You shouldn’t feel pain during or after the exercise.

Perform the exercise like this:

      • Place your feet shoulder-width
      • go down through your knees as far as possible
      • Keep your weight on your heels, and your knee’s behind your toes
      • Repeat this ten times
      • Do this three times

You can see how to perform the exercise on the picture below.

squat

Make sure to perform the exercise correctly. When your knee’s go past your toes, this puts more pressure on your meniscus, which can cause more damage to your meniscus.

You can prevent this by keeping your arms in front of you for balance.

You can increase the number of repetitions as the exercise gets easier.

Meniscus tear exercise 4: Lunges

Doing lunges is also a great way to increase the strength of your knee and improve the repair of your meniscus.

Since lunges also involve bending your knee under pressure; you shouldn’t do this exercise when the function of your knee is still limited.

The reaction of your knee during or after the exercise tells you if you can do the exercise or not.

Perform the exercise like this:

      • Place your injured knee in front of your and the other leg behind you
      • Now lower your body towards the ground by bending your injured knee
      • Make sure you keep your knee on the same place and don’t let it shift forward. You may have to place your healthy leg further backward if this is difficult.
      • Repeat this ten times
      • Do this three times

You can see how to perform the exercise in the picture below

lunge

Repeat the exercise with your other leg forward as well.

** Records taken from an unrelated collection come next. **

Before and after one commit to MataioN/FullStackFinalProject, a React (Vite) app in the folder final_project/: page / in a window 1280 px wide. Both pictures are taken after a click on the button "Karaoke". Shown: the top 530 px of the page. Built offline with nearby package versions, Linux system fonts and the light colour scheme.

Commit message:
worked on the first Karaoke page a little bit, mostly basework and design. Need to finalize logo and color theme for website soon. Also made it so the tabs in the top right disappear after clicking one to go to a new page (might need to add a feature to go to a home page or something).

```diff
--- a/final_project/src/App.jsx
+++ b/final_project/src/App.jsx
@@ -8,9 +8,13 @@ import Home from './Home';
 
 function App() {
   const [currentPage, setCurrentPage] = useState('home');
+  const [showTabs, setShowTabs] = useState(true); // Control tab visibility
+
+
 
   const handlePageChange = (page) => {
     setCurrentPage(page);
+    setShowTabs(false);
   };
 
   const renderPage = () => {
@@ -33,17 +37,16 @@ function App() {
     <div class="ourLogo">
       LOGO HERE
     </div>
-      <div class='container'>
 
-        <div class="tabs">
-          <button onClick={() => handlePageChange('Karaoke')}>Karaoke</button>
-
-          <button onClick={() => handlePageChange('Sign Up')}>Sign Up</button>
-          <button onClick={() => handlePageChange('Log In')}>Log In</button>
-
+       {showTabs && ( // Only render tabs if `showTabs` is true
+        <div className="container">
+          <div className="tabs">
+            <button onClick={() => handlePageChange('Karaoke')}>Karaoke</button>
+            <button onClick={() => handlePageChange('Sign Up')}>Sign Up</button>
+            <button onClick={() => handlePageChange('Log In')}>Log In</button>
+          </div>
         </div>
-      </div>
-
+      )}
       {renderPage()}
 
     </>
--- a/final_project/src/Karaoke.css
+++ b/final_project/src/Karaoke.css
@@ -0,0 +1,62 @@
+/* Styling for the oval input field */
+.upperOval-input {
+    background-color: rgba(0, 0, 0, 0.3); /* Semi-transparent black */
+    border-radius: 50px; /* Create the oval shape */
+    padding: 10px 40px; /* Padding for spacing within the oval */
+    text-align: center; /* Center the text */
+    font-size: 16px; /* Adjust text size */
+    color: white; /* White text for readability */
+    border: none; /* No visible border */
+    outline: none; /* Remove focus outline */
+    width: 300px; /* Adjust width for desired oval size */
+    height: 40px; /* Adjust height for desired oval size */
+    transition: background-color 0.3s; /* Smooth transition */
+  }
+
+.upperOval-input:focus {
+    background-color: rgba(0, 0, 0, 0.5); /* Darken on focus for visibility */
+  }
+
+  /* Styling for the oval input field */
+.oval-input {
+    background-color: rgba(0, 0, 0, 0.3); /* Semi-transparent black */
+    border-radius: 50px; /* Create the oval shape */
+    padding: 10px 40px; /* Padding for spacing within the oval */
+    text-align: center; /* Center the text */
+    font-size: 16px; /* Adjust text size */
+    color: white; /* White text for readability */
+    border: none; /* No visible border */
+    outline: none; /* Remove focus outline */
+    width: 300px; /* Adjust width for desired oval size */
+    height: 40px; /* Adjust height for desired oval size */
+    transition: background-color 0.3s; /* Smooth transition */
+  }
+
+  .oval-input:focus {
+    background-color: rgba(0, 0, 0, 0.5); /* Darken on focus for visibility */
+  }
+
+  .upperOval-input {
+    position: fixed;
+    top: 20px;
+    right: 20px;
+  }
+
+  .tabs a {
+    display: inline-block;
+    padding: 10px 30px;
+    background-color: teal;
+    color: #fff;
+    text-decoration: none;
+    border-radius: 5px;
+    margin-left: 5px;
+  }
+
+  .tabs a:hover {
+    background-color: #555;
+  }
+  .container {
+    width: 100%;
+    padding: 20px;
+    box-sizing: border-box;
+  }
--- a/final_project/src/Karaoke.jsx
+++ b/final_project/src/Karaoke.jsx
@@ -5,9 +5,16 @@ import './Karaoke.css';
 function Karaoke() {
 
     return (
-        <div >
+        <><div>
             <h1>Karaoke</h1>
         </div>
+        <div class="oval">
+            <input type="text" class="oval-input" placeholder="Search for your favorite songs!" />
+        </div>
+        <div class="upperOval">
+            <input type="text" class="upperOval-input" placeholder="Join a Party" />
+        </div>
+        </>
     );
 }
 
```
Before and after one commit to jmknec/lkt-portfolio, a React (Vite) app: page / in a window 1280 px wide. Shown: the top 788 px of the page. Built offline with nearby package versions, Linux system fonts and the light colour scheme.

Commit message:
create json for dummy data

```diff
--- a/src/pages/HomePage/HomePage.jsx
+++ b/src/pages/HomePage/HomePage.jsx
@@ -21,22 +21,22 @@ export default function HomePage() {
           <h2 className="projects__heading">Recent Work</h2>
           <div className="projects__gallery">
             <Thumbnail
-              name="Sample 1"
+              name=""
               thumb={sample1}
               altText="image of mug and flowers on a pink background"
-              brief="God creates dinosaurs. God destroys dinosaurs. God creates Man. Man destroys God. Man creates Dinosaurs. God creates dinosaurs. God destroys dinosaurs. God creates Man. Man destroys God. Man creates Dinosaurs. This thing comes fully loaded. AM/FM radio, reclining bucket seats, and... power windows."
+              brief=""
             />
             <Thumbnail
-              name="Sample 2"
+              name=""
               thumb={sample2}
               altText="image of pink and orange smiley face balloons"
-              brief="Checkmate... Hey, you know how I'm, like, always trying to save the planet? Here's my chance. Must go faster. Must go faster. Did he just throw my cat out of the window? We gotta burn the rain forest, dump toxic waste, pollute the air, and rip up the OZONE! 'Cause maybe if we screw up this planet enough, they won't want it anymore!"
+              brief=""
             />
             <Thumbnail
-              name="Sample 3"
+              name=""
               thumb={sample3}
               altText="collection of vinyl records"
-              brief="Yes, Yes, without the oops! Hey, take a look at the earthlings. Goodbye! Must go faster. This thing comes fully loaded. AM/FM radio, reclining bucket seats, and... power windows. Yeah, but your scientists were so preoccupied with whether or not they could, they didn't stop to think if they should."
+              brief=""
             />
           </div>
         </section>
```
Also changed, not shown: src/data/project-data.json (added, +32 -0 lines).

You can also increase the repetitions to 15 or 20.

Conclusion

When you follow this step by step plan to the letter, your meniscus will heal within 6-8 weeks.

If you have any questions left, you can send me an e-mail for personalized advice.

Good luck.